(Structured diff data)
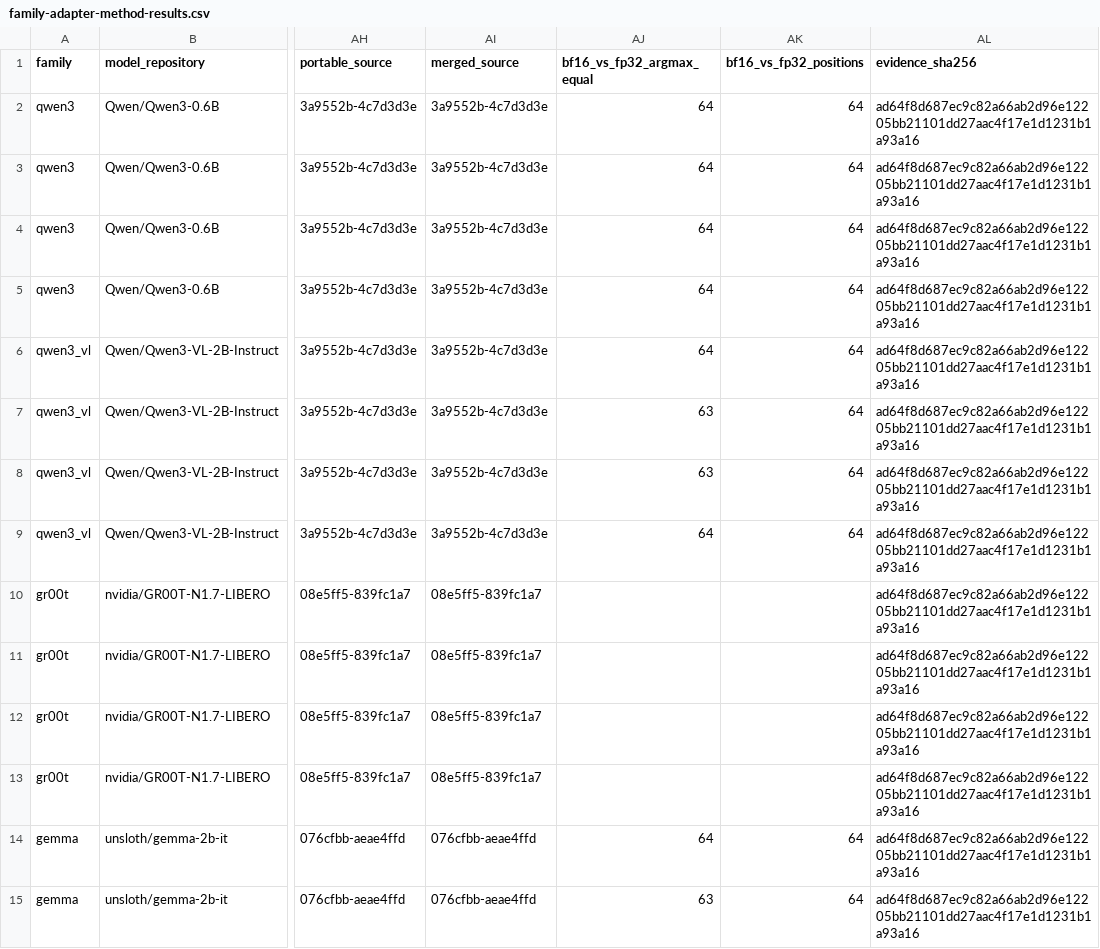
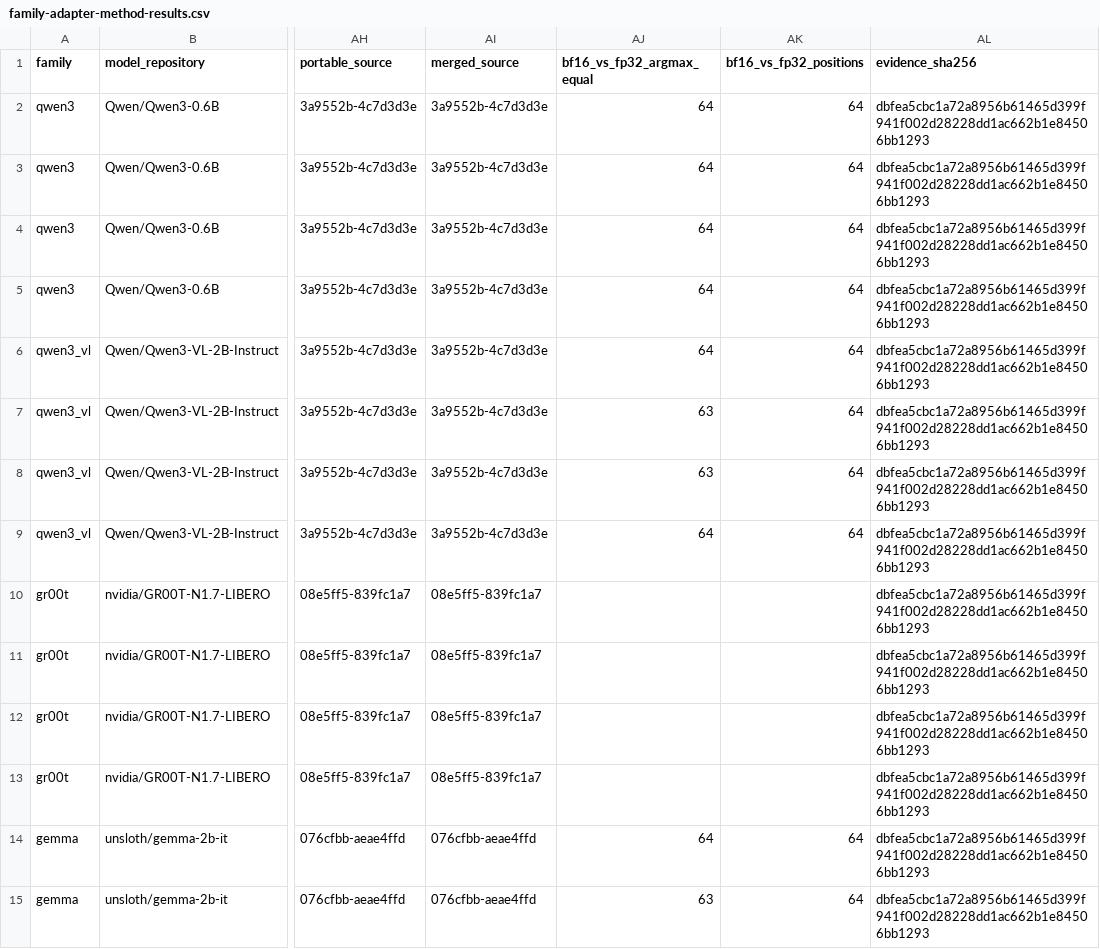
Before and after one commit to NVIDIA/cosmos-framework, a CSV file: docs/posttrain/assets/family-adapter-method-results.csv, drawn as a sheet; only a part is shown, gaps mark what is left out; the diff covers the shown part only; the diff names each change by its address in the sheet, - before the commit and + after, or states it on an @@ line.

```diff
--- a/docs/posttrain/assets/family-adapter-method-results.csv
+++ b/docs/posttrain/assets/family-adapter-method-results.csv
-AL2:AL15 (evidence_sha256): ad64f8d687ec9c82a66ab2d96e12205bb21101dd27aac4f17e1d1231b1a93a16
+AL2:AL15 (evidence_sha256): dbfea5cbc1a72a8956b61465d399f941f002d28228dd1ac662b1e84506bb1293
```
Also changed, not shown: 34 edited cells elsewhere in this file, 2 other files.
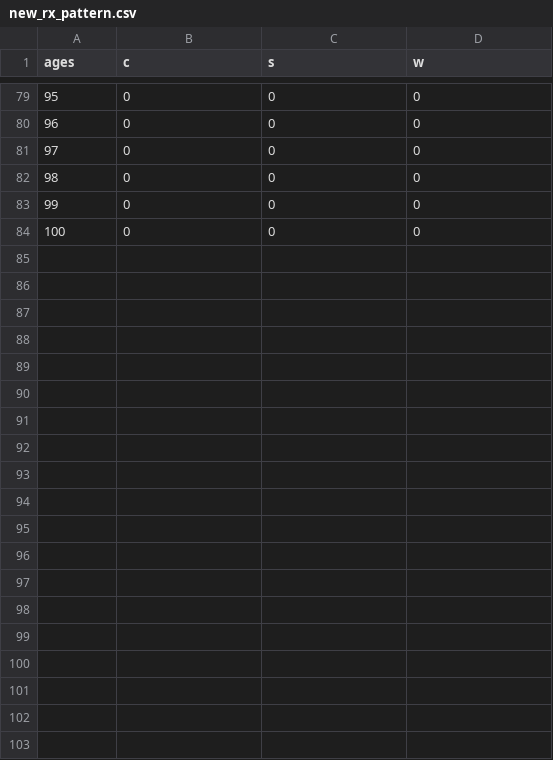
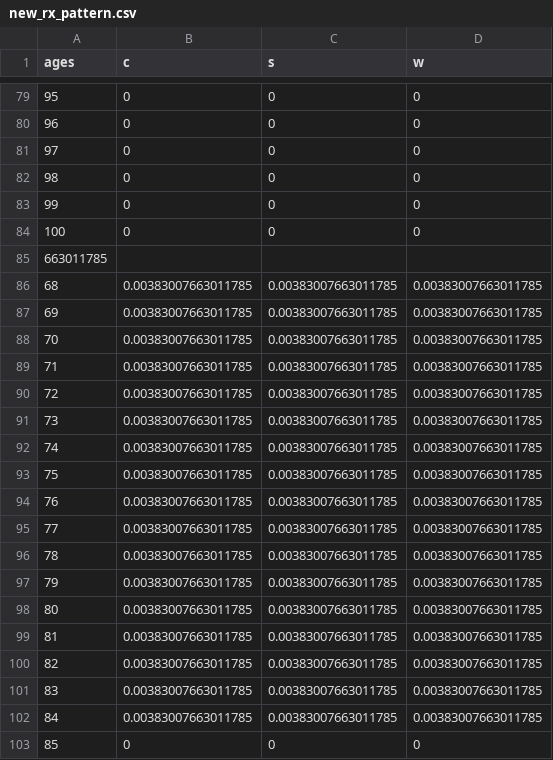
Before and after one commit to ndhendrix/precise-value, a CSV file: new_rx_pattern.csv, drawn as a sheet; only a part is shown, gaps mark what is left out; the diff covers the shown part only; the diff names each change by its address in the sheet, - before the commit and + after, or states it on an @@ line.

```diff
--- a/new_rx_pattern.csv
+++ b/new_rx_pattern.csv
+row 85: 663011785
+row 86: 68 | 0.00383007663011785 | 0.00383007663011785 | 0.00383007663011785
+row 87: 69 | 0.00383007663011785 | 0.00383007663011785 | 0.00383007663011785
+row 88: 70 | 0.00383007663011785 | 0.00383007663011785 | 0.00383007663011785
+row 89: 71 | 0.00383007663011785 | 0.00383007663011785 | 0.00383007663011785
+row 90: 72 | 0.00383007663011785 | 0.00383007663011785 | 0.00383007663011785
+row 91: 73 | 0.00383007663011785 | 0.00383007663011785 | 0.00383007663011785
+row 92: 74 | 0.00383007663011785 | 0.00383007663011785 | 0.00383007663011785
+row 93: 75 | 0.00383007663011785 | 0.00383007663011785 | 0.00383007663011785
+row 94: 76 | 0.00383007663011785 | 0.00383007663011785 | 0.00383007663011785
+row 95: 77 | 0.00383007663011785 | 0.00383007663011785 | 0.00383007663011785
+row 96: 78 | 0.00383007663011785 | 0.00383007663011785 | 0.00383007663011785
+row 97: 79 | 0.00383007663011785 | 0.00383007663011785 | 0.00383007663011785
+row 98: 80 | 0.00383007663011785 | 0.00383007663011785 | 0.00383007663011785
+row 99: 81 | 0.00383007663011785 | 0.00383007663011785 | 0.00383007663011785
+row 100: 82 | 0.00383007663011785 | 0.00383007663011785 | 0.00383007663011785
+row 101: 83 | 0.00383007663011785 | 0.00383007663011785 | 0.00383007663011785
+row 102: 84 | 0.00383007663011785 | 0.00383007663011785 | 0.00383007663011785
+row 103: 85 | 0 | 0 | 0
```
Also changed, not shown: 15 added rows elsewhere in this file, inputs/new_rx_pattern.csv, 12 other files.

= Work to be completed =
Your answer must be the entries repeated exactly, with no pictures.

= Response area =
Before and after one commit to NVIDIA/cosmos-framework, a CSV file: docs/posttrain/assets/family-adapter-method-results.csv, drawn as a sheet; only a part is shown, gaps mark what is left out; the diff covers the shown part only; the diff names each change by its address in the sheet, - before the commit and + after, or states it on an @@ line.

```diff
--- a/docs/posttrain/assets/family-adapter-method-results.csv
+++ b/docs/posttrain/assets/family-adapter-method-results.csv
-AL2:AL15 (evidence_sha256): ad64f8d687ec9c82a66ab2d96e12205bb21101dd27aac4f17e1d1231b1a93a16
+AL2:AL15 (evidence_sha256): dbfea5cbc1a72a8956b61465d399f941f002d28228dd1ac662b1e84506bb1293
```
Also changed, not shown: 34 edited cells elsewhere in this file, 2 other files.
Before and after one commit to ndhendrix/precise-value, a CSV file: new_rx_pattern.csv, drawn as a sheet; only a part is shown, gaps mark what is left out; the diff covers the shown part only; the diff names each change by its address in the sheet, - before the commit and + after, or states it on an @@ line.

```diff
--- a/new_rx_pattern.csv
+++ b/new_rx_pattern.csv
+row 85: 663011785
+row 86: 68 | 0.00383007663011785 | 0.00383007663011785 | 0.00383007663011785
+row 87: 69 | 0.00383007663011785 | 0.00383007663011785 | 0.00383007663011785
+row 88: 70 | 0.00383007663011785 | 0.00383007663011785 | 0.00383007663011785
+row 89: 71 | 0.00383007663011785 | 0.00383007663011785 | 0.00383007663011785
+row 90: 72 | 0.00383007663011785 | 0.00383007663011785 | 0.00383007663011785
+row 91: 73 | 0.00383007663011785 | 0.00383007663011785 | 0.00383007663011785
+row 92: 74 | 0.00383007663011785 | 0.00383007663011785 | 0.00383007663011785
+row 93: 75 | 0.00383007663011785 | 0.00383007663011785 | 0.00383007663011785
+row 94: 76 | 0.00383007663011785 | 0.00383007663011785 | 0.00383007663011785
+row 95: 77 | 0.00383007663011785 | 0.00383007663011785 | 0.00383007663011785
+row 96: 78 | 0.00383007663011785 | 0.00383007663011785 | 0.00383007663011785
+row 97: 79 | 0.00383007663011785 | 0.00383007663011785 | 0.00383007663011785
+row 98: 80 | 0.00383007663011785 | 0.00383007663011785 | 0.00383007663011785
+row 99: 81 | 0.00383007663011785 | 0.00383007663011785 | 0.00383007663011785
+row 100: 82 | 0.00383007663011785 | 0.00383007663011785 | 0.00383007663011785
+row 101: 83 | 0.00383007663011785 | 0.00383007663011785 | 0.00383007663011785
+row 102: 84 | 0.00383007663011785 | 0.00383007663011785 | 0.00383007663011785
+row 103: 85 | 0 | 0 | 0
```
Also changed, not shown: 15 added rows elsewhere in this file, inputs/new_rx_pattern.csv, 12 other files.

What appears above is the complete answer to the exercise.